=== Begin Enclosure ===
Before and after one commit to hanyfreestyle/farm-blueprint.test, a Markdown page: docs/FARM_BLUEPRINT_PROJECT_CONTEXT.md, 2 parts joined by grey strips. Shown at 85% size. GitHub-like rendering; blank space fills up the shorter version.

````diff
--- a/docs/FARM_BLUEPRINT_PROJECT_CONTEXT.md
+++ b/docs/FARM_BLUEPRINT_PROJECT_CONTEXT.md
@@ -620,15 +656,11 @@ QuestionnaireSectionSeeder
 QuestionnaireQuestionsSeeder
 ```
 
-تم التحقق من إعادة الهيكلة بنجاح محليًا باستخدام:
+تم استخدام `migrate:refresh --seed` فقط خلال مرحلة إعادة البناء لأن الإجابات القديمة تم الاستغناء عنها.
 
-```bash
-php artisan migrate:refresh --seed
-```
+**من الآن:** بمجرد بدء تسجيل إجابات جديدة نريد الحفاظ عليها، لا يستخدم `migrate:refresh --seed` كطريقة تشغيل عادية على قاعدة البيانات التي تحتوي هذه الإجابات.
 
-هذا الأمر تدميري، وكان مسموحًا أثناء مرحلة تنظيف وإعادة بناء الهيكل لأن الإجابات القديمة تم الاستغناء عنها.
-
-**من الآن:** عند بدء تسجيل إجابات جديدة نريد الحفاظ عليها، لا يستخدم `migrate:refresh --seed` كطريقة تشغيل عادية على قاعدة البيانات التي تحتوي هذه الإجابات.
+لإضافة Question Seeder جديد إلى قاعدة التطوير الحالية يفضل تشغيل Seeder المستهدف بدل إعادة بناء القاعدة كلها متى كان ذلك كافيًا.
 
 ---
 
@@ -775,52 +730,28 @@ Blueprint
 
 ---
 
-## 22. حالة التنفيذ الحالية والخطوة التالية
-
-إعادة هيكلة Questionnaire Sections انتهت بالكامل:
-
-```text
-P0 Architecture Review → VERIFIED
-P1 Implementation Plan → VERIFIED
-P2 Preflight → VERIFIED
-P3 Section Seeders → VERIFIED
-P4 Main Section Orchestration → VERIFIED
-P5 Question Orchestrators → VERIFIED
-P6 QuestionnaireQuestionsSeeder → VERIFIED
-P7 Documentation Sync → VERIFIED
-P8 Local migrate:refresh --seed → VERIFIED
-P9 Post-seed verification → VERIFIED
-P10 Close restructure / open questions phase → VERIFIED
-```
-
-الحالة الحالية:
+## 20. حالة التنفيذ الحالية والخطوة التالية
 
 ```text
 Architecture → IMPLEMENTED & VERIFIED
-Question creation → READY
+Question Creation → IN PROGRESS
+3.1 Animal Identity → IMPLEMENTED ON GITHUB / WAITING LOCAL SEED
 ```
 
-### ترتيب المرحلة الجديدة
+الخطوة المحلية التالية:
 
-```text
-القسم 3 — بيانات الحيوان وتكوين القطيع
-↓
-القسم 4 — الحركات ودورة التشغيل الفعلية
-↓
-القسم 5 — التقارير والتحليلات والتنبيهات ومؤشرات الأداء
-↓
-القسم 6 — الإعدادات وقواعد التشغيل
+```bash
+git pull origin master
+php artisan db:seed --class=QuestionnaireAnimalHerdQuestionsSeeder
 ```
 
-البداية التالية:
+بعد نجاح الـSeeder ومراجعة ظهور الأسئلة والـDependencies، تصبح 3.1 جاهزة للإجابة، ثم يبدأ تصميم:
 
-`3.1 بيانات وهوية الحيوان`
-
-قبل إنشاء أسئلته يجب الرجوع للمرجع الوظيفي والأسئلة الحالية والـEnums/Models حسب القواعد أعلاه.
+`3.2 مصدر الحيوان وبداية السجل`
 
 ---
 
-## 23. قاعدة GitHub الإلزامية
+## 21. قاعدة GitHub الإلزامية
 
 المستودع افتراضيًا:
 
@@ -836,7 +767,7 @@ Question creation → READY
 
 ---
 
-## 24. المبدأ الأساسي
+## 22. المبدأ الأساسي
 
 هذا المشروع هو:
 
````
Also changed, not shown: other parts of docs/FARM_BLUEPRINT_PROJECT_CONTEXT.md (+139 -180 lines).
=== End Enclosure ===
WHAT YOU NEED TO DO: Where a line of the entries contains the word "التنفيذ", copy that line.

RESPONSE AREA:
-## 22. حالة التنفيذ الحالية والخطوة التالية
+## 20. حالة التنفيذ الحالية والخطوة التالية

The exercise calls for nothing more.